→ **Description of the task**
Pictures aside, output each record exactly.

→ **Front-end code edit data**
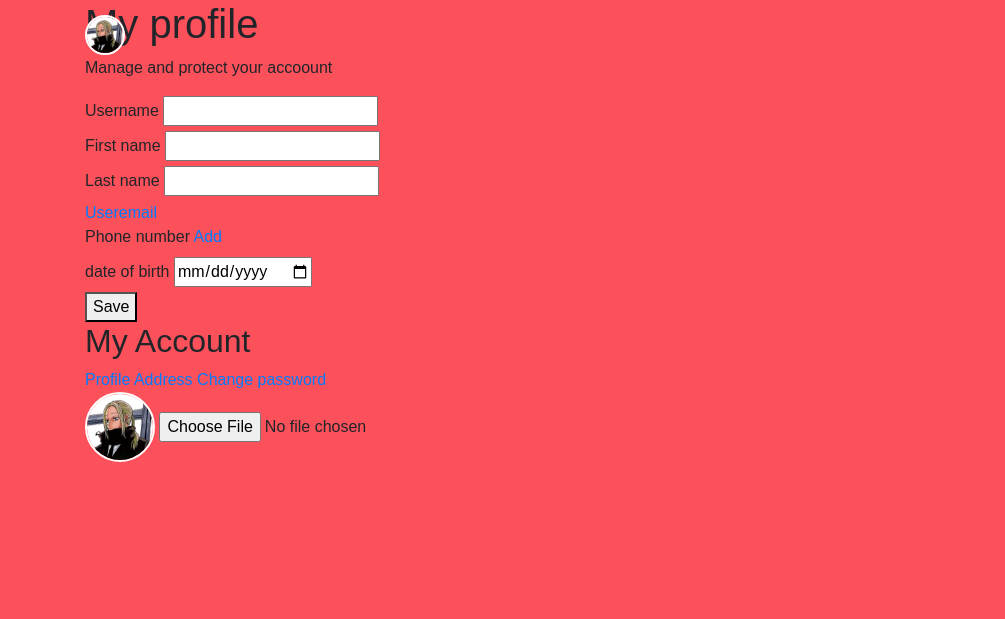
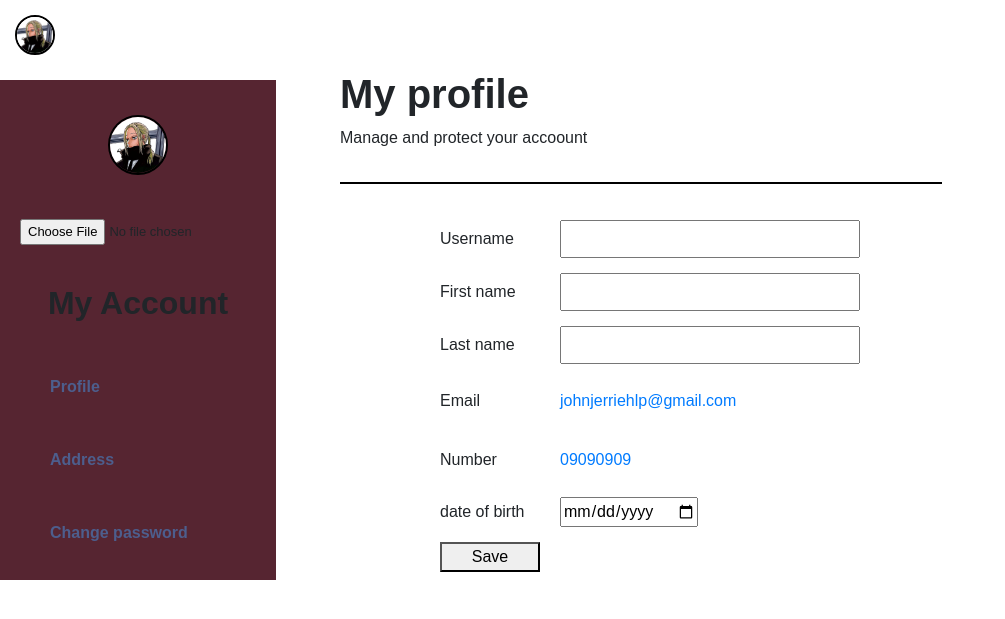
Before and after one commit to slim-rie/SadWebApp, a Flask app: template website/templates/profile.html in a window 1280 px wide. Shown: the top 619 px of the page, without its empty margins (0-1005 px from the left). Run offline with Flask 3, Linux system fonts and the light colour scheme; the template is opened without the code that fills it, so the values that code supplies are empty; some libraries are stand-ins or nearby versions.

Commit message:
progress profile

```diff
--- a/website/static/profile.css
+++ b/website/static/profile.css
@@ -2,33 +2,36 @@
 body {
   margin: 0;
   padding: 0;
-  background-color: #fc515b; /* Light green background for testing */
+  background-color: white; /* Light green background for testing */
   font-family: Arial, sans-serif;
+  padding-top: 60px;
+  display: grid;
 }
 
 /* Style the profile container (now a <header>) */
 header.profile-container {
   top: 15px;
-  position: fixed; /* Allows the dropdown to be positioned relative to this container */
-  display: inline-block; /* Keeps the container inline with other elements */
+  left: 15px;
+  position: fixed;
+  z-index: 1001; /* Higher than the nav-bar’s z-index */
 }
 
 /* Style the profile icon */
 .profile-icon img {
   border-radius: 50%;
-  border: 2px solid #ffffff;
+  border: 2px solid black;
 }
 
-/* Style the dropdown menu (now a <nav>) */
 nav.dropdown-menu {
   display: none;
-  position: absolute;
   top: 100%;
   left: 0;
   background-color: #562531;
   box-shadow: 0 2px 5px rgba(43, 26, 26, 0.2);
   border-radius: 5px;
   z-index: 1000;
+  padding: 0;
+  min-width: 150px; /* Keep the dropdown wide enough */
 }
 
 /* Show the dropdown menu on hover */
@@ -39,18 +42,19 @@ header.profile-container:hover nav.dropdown-menu {
 /* Style the dropdown menu list */
 nav.dropdown-menu ul {
   list-style: none;
-  margin: 0;
-  padding: 0;
+  margin: 0; /* Remove default margin */
+  padding: 0; /* Remove default padding */
 }
 
 /* Style each dropdown item */
 nav.dropdown-menu li {
   font-weight: bold;
-  padding: 10px 30px;
+  padding: 10px 10px 10px 15px; /* Adjusted padding for left alignment */
 }
 
 /* Style the links in the dropdown */
 nav.dropdown-menu a {
+  text-align: left;
   text-decoration: none; /* Remove underline from links */
   color: #4d5e8d;
   font-size: 16px;
@@ -62,3 +66,95 @@ nav.dropdown-menu a:hover {
   background-color: #562531; /* Light gray background on hover */
   color: #000; /* Darker text color on hover */
 }
+
+.nav-bar {
+  background-color: #562531;
+  top: 80px; /* Increased to ensure it’s below the dropdown menu */
+  left: 0px;
+  position: absolute;
+  margin: 0;
+  padding: 30px 10px;
+  display: flex;
+  flex-direction: column;
+  justify-content: space-between;
+  height: 500px;
+}
+
+.nav-bar h2 {
+  font-weight: bold;
+  text-align: center;
+}
+
+.nav-bar a {
+  text-align: left;
+  display: block;
+  text-decoration: none;
+  color: #4d5e8d;
+  font-weight: bold;
+  padding: 5px 30px;
+  margin-left: 10px;
+  margin-right: 10px;
+}
+
+.nav-bar a:hover {
+  color: #000;
+}
+
+.nav-bar #update-profile {
+  margin-left: 10px;
+  font-size: small;
+}
+
+.nav-bar #edit-profile {
+  text-align: center;
+}
+
+main {
+  padding: 20px;
+  margin-left: 300px;
+  top: 50px;
+  position: fixed;
+  left: 20px;
+  display: flex;
+  flex-direction: column;
+  text-align: left;
+}
+
+main .personal-info {
+  position: relative; /* or absolute/fixed depending on your layout */
+  left: 100px;
+  margin-top: 20px;
+}
+
+main a {
+  margin: 10px 0;
+  display: block;
+  text-align: right;
+  position: relative;
+}
+
+.field-group {
+  display: flex;
+  align-items: center;
+  margin-bottom: 15px;
+}
+
+.field-group label {
+  width: 100px; /* Set a fixed width for labels */
+  margin-right: 20px;
+  margin-bottom: 0;
+}
+
+main .submit {
+  width: 100px;
+}
+
+h1 {
+  font-weight: bold;
+}
+
+input[type="text"] {
+  color: transparent;
+  padding: 5px;
+  width: 300px;
+}
--- a/website/templates/profile.html
+++ b/website/templates/profile.html
@@ -31,36 +31,81 @@ content %} {% block head %}
         </ul>
       </nav>
     </header>
+    <main>
       <h1>My profile</h1>
       <p>Manage and protect your accoount</p>
+      <hr style="border: 1px solid black; width:600px;">
+
+      <div class="personal-info">
+        <div class="field-group">
           <label for="username">Username</label>
-    <input type="text" /><br />
+          <input type="text" />
+        </div>
+
+        <div class="field-group">
           <label for="first name">First name</label>
-    <input type="text" /><br />
+          <input type="text" />
+        </div>
+
+        <div class="field-group">
           <label for="last name">Last name</label>
-    <input type="text" /><br />
-    <a href="email">Useremail</a><br />
-    <label for="phone number">Phone number</label>
-    <a href="number">Add</a><br />
+          <input type="text" />
+        </div>
+
+        <div class="field-group">
+          <label for="email">Email</label>
+          <a href="email">johnjerriehlp@gmail.com</a>
+        </div>
+
+        <div class="field-group">
+          <label for="phone number">Number</label>
+          <a href="number">09090909</a>
+        </div>
+
+        <div class="field-group">
           <label for="date of birth">date of birth</label>
-    <input type="date" /><br />
+          <input type="date" />
+        </div>
+
         <button class="submit">Save</button>
-    <aside>
+      </div>
+    </main>
+
+
+    <nav class="nav-bar">
+      <a href="#" class="profile-icon" id="edit-profile">
+        <img
+          src="{{url_for('static', filename='pictures/saka.jpeg')}}"
+          alt="saka"
+          height="60"
+        />
+      </a>
+      <input type="file" name="profile" id="update-profile" accept="image/*" />
       <h2>My Account</h2>
       <a href="profile">Profile</a>
       <a href="address">Address</a>
       <a href="change password">Change password</a>
-    </aside>
-    <aside>
-      <a href="#" class="profile-icon">
-        <img
-          src="{{url_for('static', filename='pictures/saka.jpeg')}}"
-          alt="saka"
-          height="70"
-        />
-      </a>
-      <input type="file" name="profile" />
-    </aside>
+    </nav>
+  </nav>
+</body>
+<script>
+  // Get the input and image elements
+  const input = document.getElementById('update-profile');
+  const profileImg = document.querySelector('#edit-profile img');
+
+  // Add an event listener for when a file is selected
+  input.addEventListener('change', function(event) {
+    const file = event.target.files[0]; // Get the selected file
+    if (file) {
+      const reader = new FileReader();
+      reader.onload = function(e) {
+        profileImg.src = e.target.result; // Update the image src with the new file
+      };
+      reader.readAsDataURL(file); // Read the file as a data URL
+    }
+  });
+</script>
+</html>
   </body>
 </html>
 {% endblock %}
```
Lines whose indentation alone changed are shown as unchanged.
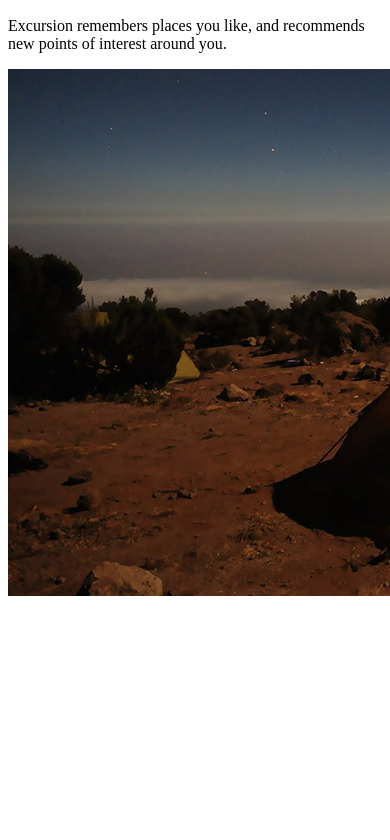
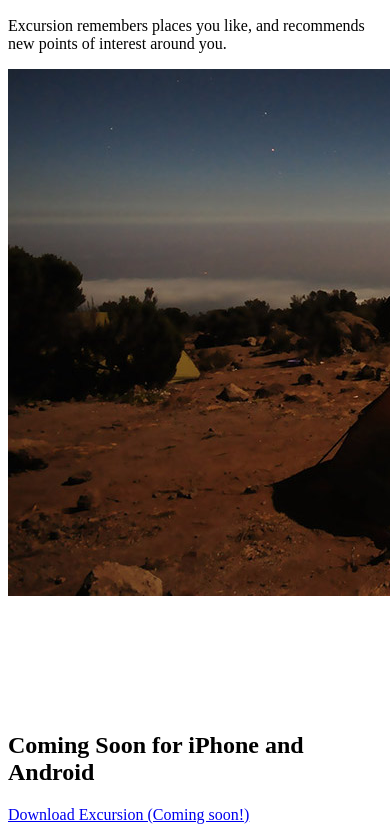
Before and after one commit to hcamposa/excursion, a plain HTML site: page index.html in a window 390 px wide. Shown: the part 355-1195 px from the top of the page. Before the commit the page ends 963 px from the top, so only its background shows below. Drawn offline with Linux system fonts and the light colour scheme.

Commit message:
added final section with phone and link

```diff
--- a/index.html
+++ b/index.html
@@ -19,5 +19,11 @@
       new points of interest around you.
     </p>
     <img src="./resources/images/camp.jpeg" />
+    <br />
+    <img src="./resources/images/phone.png" />
+    <h2>Coming Soon for iPhone and Android</h2>
+    <p>
+      <a class="click" href="#">Download Excursion (Coming soon!)</a>
+    </p>
   </body>
 </html>
```
Also changed, not shown: resources/images/phone.png (added).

→ **Answer to this task**
Before and after one commit to slim-rie/SadWebApp, a Flask app: template website/templates/profile.html in a window 1280 px wide. Shown: the top 619 px of the page, without its empty margins (0-1005 px from the left). Run offline with Flask 3, Linux system fonts and the light colour scheme; the template is opened without the code that fills it, so the values that code supplies are empty; some libraries are stand-ins or nearby versions.

Commit message:
progress profile

```diff
--- a/website/static/profile.css
+++ b/website/static/profile.css
@@ -2,33 +2,36 @@
 body {
   margin: 0;
   padding: 0;
-  background-color: #fc515b; /* Light green background for testing */
+  background-color: white; /* Light green background for testing */
   font-family: Arial, sans-serif;
+  padding-top: 60px;
+  display: grid;
 }
 
 /* Style the profile container (now a <header>) */
 header.profile-container {
   top: 15px;
-  position: fixed; /* Allows the dropdown to be positioned relative to this container */
-  display: inline-block; /* Keeps the container inline with other elements */
+  left: 15px;
+  position: fixed;
+  z-index: 1001; /* Higher than the nav-bar’s z-index */
 }
 
 /* Style the profile icon */
 .profile-icon img {
   border-radius: 50%;
-  border: 2px solid #ffffff;
+  border: 2px solid black;
 }
 
-/* Style the dropdown menu (now a <nav>) */
 nav.dropdown-menu {
   display: none;
-  position: absolute;
   top: 100%;
   left: 0;
   background-color: #562531;
   box-shadow: 0 2px 5px rgba(43, 26, 26, 0.2);
   border-radius: 5px;
   z-index: 1000;
+  padding: 0;
+  min-width: 150px; /* Keep the dropdown wide enough */
 }
 
 /* Show the dropdown menu on hover */
@@ -39,18 +42,19 @@ header.profile-container:hover nav.dropdown-menu {
 /* Style the dropdown menu list */
 nav.dropdown-menu ul {
   list-style: none;
-  margin: 0;
-  padding: 0;
+  margin: 0; /* Remove default margin */
+  padding: 0; /* Remove default padding */
 }
 
 /* Style each dropdown item */
 nav.dropdown-menu li {
   font-weight: bold;
-  padding: 10px 30px;
+  padding: 10px 10px 10px 15px; /* Adjusted padding for left alignment */
 }
 
 /* Style the links in the dropdown */
 nav.dropdown-menu a {
+  text-align: left;
   text-decoration: none; /* Remove underline from links */
   color: #4d5e8d;
   font-size: 16px;
@@ -62,3 +66,95 @@ nav.dropdown-menu a:hover {
   background-color: #562531; /* Light gray background on hover */
   color: #000; /* Darker text color on hover */
 }
+
+.nav-bar {
+  background-color: #562531;
+  top: 80px; /* Increased to ensure it’s below the dropdown menu */
+  left: 0px;
+  position: absolute;
+  margin: 0;
+  padding: 30px 10px;
+  display: flex;
+  flex-direction: column;
+  justify-content: space-between;
+  height: 500px;
+}
+
+.nav-bar h2 {
+  font-weight: bold;
+  text-align: center;
+}
+
+.nav-bar a {
+  text-align: left;
+  display: block;
+  text-decoration: none;
+  color: #4d5e8d;
+  font-weight: bold;
+  padding: 5px 30px;
+  margin-left: 10px;
+  margin-right: 10px;
+}
+
+.nav-bar a:hover {
+  color: #000;
+}
+
+.nav-bar #update-profile {
+  margin-left: 10px;
+  font-size: small;
+}
+
+.nav-bar #edit-profile {
+  text-align: center;
+}
+
+main {
+  padding: 20px;
+  margin-left: 300px;
+  top: 50px;
+  position: fixed;
+  left: 20px;
+  display: flex;
+  flex-direction: column;
+  text-align: left;
+}
+
+main .personal-info {
+  position: relative; /* or absolute/fixed depending on your layout */
+  left: 100px;
+  margin-top: 20px;
+}
+
+main a {
+  margin: 10px 0;
+  display: block;
+  text-align: right;
+  position: relative;
+}
+
+.field-group {
+  display: flex;
+  align-items: center;
+  margin-bottom: 15px;
+}
+
+.field-group label {
+  width: 100px; /* Set a fixed width for labels */
+  margin-right: 20px;
+  margin-bottom: 0;
+}
+
+main .submit {
+  width: 100px;
+}
+
+h1 {
+  font-weight: bold;
+}
+
+input[type="text"] {
+  color: transparent;
+  padding: 5px;
+  width: 300px;
+}
--- a/website/templates/profile.html
+++ b/website/templates/profile.html
@@ -31,36 +31,81 @@ content %} {% block head %}
         </ul>
       </nav>
     </header>
+    <main>
       <h1>My profile</h1>
       <p>Manage and protect your accoount</p>
+      <hr style="border: 1px solid black; width:600px;">
+
+      <div class="personal-info">
+        <div class="field-group">
           <label for="username">Username</label>
-    <input type="text" /><br />
+          <input type="text" />
+        </div>
+
+        <div class="field-group">
           <label for="first name">First name</label>
-    <input type="text" /><br />
+          <input type="text" />
+        </div>
+
+        <div class="field-group">
           <label for="last name">Last name</label>
-    <input type="text" /><br />
-    <a href="email">Useremail</a><br />
-    <label for="phone number">Phone number</label>
-    <a href="number">Add</a><br />
+          <input type="text" />
+        </div>
+
+        <div class="field-group">
+          <label for="email">Email</label>
+          <a href="email">johnjerriehlp@gmail.com</a>
+        </div>
+
+        <div class="field-group">
+          <label for="phone number">Number</label>
+          <a href="number">09090909</a>
+        </div>
+
+        <div class="field-group">
           <label for="date of birth">date of birth</label>
-    <input type="date" /><br />
+          <input type="date" />
+        </div>
+
         <button class="submit">Save</button>
-    <aside>
+      </div>
+    </main>
+
+
+    <nav class="nav-bar">
+      <a href="#" class="profile-icon" id="edit-profile">
+        <img
+          src="{{url_for('static', filename='pictures/saka.jpeg')}}"
+          alt="saka"
+          height="60"
+        />
+      </a>
+      <input type="file" name="profile" id="update-profile" accept="image/*" />
       <h2>My Account</h2>
       <a href="profile">Profile</a>
       <a href="address">Address</a>
       <a href="change password">Change password</a>
-    </aside>
-    <aside>
-      <a href="#" class="profile-icon">
-        <img
-          src="{{url_for('static', filename='pictures/saka.jpeg')}}"
-          alt="saka"
-          height="70"
-        />
-      </a>
-      <input type="file" name="profile" />
-    </aside>
+    </nav>
+  </nav>
+</body>
+<script>
+  // Get the input and image elements
+  const input = document.getElementById('update-profile');
+  const profileImg = document.querySelector('#edit-profile img');
+
+  // Add an event listener for when a file is selected
+  input.addEventListener('change', function(event) {
+    const file = event.target.files[0]; // Get the selected file
+    if (file) {
+      const reader = new FileReader();
+      reader.onload = function(e) {
+        profileImg.src = e.target.result; // Update the image src with the new file
+      };
+      reader.readAsDataURL(file); // Read the file as a data URL
+    }
+  });
+</script>
+</html>
   </body>
 </html>
 {% endblock %}
```
Lines whose indentation alone changed are shown as unchanged.
Before and after one commit to hcamposa/excursion, a plain HTML site: page index.html in a window 390 px wide. Shown: the part 355-1195 px from the top of the page. Before the commit the page ends 963 px from the top, so only its background shows below. Drawn offline with Linux system fonts and the light colour scheme.

Commit message:
added final section with phone and link

```diff
--- a/index.html
+++ b/index.html
@@ -19,5 +19,11 @@
       new points of interest around you.
     </p>
     <img src="./resources/images/camp.jpeg" />
+    <br />
+    <img src="./resources/images/phone.png" />
+    <h2>Coming Soon for iPhone and Android</h2>
+    <p>
+      <a class="click" href="#">Download Excursion (Coming soon!)</a>
+    </p>
   </body>
 </html>
```
Also changed, not shown: resources/images/phone.png (added).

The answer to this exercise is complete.